**TO DO**: An accurate, complete copy of the records below is required.

[Collected data]
───

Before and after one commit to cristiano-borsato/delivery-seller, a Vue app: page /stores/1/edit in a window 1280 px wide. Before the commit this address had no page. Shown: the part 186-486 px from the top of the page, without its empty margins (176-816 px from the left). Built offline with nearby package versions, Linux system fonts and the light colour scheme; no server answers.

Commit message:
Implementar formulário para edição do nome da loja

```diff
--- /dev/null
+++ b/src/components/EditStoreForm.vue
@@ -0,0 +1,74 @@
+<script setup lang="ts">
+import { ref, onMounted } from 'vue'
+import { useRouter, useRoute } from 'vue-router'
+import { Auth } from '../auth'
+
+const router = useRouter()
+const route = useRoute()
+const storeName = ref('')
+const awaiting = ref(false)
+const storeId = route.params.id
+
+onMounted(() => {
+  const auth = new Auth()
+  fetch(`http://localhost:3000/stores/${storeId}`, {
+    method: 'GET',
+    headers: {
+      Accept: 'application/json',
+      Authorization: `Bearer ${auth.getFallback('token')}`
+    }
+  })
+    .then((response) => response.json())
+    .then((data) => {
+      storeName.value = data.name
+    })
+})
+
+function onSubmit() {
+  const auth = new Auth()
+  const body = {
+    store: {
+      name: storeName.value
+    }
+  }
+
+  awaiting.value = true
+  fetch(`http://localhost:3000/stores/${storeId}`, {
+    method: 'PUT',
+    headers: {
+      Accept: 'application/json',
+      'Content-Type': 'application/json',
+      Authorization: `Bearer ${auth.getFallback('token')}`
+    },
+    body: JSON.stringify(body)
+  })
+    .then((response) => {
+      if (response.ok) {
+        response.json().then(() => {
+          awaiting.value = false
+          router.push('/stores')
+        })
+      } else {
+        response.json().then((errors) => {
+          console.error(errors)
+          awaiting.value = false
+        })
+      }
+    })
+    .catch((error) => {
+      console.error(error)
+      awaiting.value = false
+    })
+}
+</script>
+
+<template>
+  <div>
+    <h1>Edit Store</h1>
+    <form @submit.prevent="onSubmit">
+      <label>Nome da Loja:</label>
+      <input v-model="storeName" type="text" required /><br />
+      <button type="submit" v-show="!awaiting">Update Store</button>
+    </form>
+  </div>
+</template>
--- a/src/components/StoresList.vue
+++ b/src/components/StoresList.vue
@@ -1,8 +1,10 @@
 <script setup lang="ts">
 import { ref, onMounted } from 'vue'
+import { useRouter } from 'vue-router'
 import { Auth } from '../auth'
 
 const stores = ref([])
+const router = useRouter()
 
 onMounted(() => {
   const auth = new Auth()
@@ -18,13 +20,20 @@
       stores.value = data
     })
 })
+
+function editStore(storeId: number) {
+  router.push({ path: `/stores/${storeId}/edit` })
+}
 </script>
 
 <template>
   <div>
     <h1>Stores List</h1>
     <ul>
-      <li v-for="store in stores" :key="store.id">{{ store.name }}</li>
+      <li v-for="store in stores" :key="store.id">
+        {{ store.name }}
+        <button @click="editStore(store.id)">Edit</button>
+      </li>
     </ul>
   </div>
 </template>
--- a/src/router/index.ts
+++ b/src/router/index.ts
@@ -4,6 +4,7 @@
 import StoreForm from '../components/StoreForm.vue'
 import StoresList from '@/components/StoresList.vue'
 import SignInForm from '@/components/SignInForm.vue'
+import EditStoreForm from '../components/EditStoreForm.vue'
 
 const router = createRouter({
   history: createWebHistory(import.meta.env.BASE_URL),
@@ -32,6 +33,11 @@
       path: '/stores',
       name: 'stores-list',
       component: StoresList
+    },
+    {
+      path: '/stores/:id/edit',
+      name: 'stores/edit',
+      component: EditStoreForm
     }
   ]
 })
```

───

**ANSWER TO THIS EXERCISE**:
Before and after one commit to cristiano-borsato/delivery-seller, a Vue app: page /stores/1/edit in a window 1280 px wide. Before the commit this address had no page. Shown: the part 186-486 px from the top of the page, without its empty margins (176-816 px from the left). Built offline with nearby package versions, Linux system fonts and the light colour scheme; no server answers.

Commit message:
Implementar formulário para edição do nome da loja

```diff
--- /dev/null
+++ b/src/components/EditStoreForm.vue
@@ -0,0 +1,74 @@
+<script setup lang="ts">
+import { ref, onMounted } from 'vue'
+import { useRouter, useRoute } from 'vue-router'
+import { Auth } from '../auth'
+
+const router = useRouter()
+const route = useRoute()
+const storeName = ref('')
+const awaiting = ref(false)
+const storeId = route.params.id
+
+onMounted(() => {
+  const auth = new Auth()
+  fetch(`http://localhost:3000/stores/${storeId}`, {
+    method: 'GET',
+    headers: {
+      Accept: 'application/json',
+      Authorization: `Bearer ${auth.getFallback('token')}`
+    }
+  })
+    .then((response) => response.json())
+    .then((data) => {
+      storeName.value = data.name
+    })
+})
+
+function onSubmit() {
+  const auth = new Auth()
+  const body = {
+    store: {
+      name: storeName.value
+    }
+  }
+
+  awaiting.value = true
+  fetch(`http://localhost:3000/stores/${storeId}`, {
+    method: 'PUT',
+    headers: {
+      Accept: 'application/json',
+      'Content-Type': 'application/json',
+      Authorization: `Bearer ${auth.getFallback('token')}`
+    },
+    body: JSON.stringify(body)
+  })
+    .then((response) => {
+      if (response.ok) {
+        response.json().then(() => {
+          awaiting.value = false
+          router.push('/stores')
+        })
+      } else {
+        response.json().then((errors) => {
+          console.error(errors)
+          awaiting.value = false
+        })
+      }
+    })
+    .catch((error) => {
+      console.error(error)
+      awaiting.value = false
+    })
+}
+</script>
+
+<template>
+  <div>
+    <h1>Edit Store</h1>
+    <form @submit.prevent="onSubmit">
+      <label>Nome da Loja:</label>
+      <input v-model="storeName" type="text" required /><br />
+      <button type="submit" v-show="!awaiting">Update Store</button>
+    </form>
+  </div>
+</template>
--- a/src/components/StoresList.vue
+++ b/src/components/StoresList.vue
@@ -1,8 +1,10 @@
 <script setup lang="ts">
 import { ref, onMounted } from 'vue'
+import { useRouter } from 'vue-router'
 import { Auth } from '../auth'
 
 const stores = ref([])
+const router = useRouter()
 
 onMounted(() => {
   const auth = new Auth()
@@ -18,13 +20,20 @@
       stores.value = data
     })
 })
+
+function editStore(storeId: number) {
+  router.push({ path: `/stores/${storeId}/edit` })
+}
 </script>
 
 <template>
   <div>
     <h1>Stores List</h1>
     <ul>
-      <li v-for="store in stores" :key="store.id">{{ store.name }}</li>
+      <li v-for="store in stores" :key="store.id">
+        {{ store.name }}
+        <button @click="editStore(store.id)">Edit</button>
+      </li>
     </ul>
   </div>
 </template>
--- a/src/router/index.ts
+++ b/src/router/index.ts
@@ -4,6 +4,7 @@
 import StoreForm from '../components/StoreForm.vue'
 import StoresList from '@/components/StoresList.vue'
 import SignInForm from '@/components/SignInForm.vue'
+import EditStoreForm from '../components/EditStoreForm.vue'
 
 const router = createRouter({
   history: createWebHistory(import.meta.env.BASE_URL),
@@ -32,6 +33,11 @@
       path: '/stores',
       name: 'stores-list',
       component: StoresList
+    },
+    {
+      path: '/stores/:id/edit',
+      name: 'stores/edit',
+      component: EditStoreForm
     }
   ]
 })
```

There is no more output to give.